--- The records ---
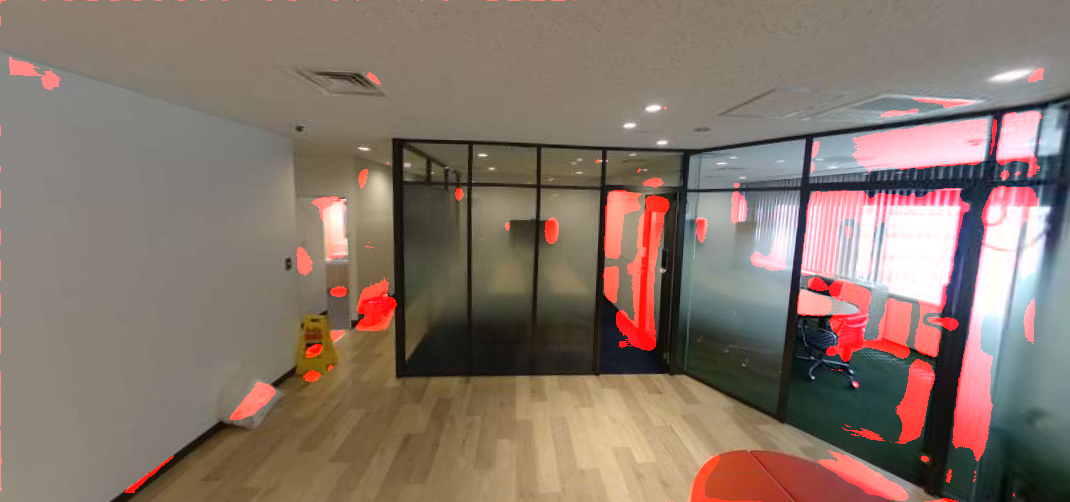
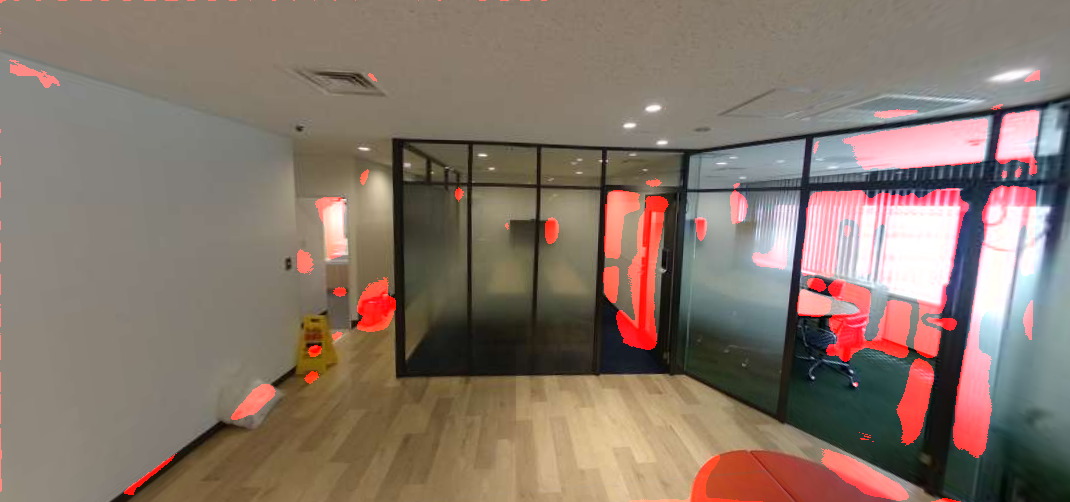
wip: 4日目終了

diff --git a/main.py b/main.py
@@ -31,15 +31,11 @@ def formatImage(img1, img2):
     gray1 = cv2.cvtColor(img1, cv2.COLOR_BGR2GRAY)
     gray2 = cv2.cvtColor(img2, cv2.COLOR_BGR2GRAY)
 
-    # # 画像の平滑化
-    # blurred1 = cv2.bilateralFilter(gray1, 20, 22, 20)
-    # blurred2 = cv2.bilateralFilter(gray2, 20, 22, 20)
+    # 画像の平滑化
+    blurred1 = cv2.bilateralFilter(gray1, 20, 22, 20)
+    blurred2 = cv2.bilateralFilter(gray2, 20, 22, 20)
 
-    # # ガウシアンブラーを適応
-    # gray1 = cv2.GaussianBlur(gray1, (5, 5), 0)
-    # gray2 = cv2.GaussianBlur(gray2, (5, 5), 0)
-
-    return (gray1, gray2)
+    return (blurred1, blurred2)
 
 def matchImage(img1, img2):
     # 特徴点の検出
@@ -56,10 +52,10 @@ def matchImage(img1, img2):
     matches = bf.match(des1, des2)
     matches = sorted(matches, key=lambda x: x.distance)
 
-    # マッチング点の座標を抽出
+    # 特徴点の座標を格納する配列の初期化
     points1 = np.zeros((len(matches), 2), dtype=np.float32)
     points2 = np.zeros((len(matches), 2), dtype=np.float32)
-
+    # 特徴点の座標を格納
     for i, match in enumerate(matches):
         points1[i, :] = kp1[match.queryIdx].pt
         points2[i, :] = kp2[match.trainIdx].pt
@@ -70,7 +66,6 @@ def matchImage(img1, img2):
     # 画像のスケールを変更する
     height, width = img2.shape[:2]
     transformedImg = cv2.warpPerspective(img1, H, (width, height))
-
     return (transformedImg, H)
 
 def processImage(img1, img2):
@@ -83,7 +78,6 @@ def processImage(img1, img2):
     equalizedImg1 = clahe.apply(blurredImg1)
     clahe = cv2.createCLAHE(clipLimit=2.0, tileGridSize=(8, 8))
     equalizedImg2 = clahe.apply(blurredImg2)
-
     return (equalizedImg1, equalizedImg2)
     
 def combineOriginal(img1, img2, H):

--- Directions ---
From the data above, copy each line that holds "width".

--- Exercise result ---
     height, width = img2.shape[:2]
     transformedImg = cv2.warpPerspective(img1, H, (width, height))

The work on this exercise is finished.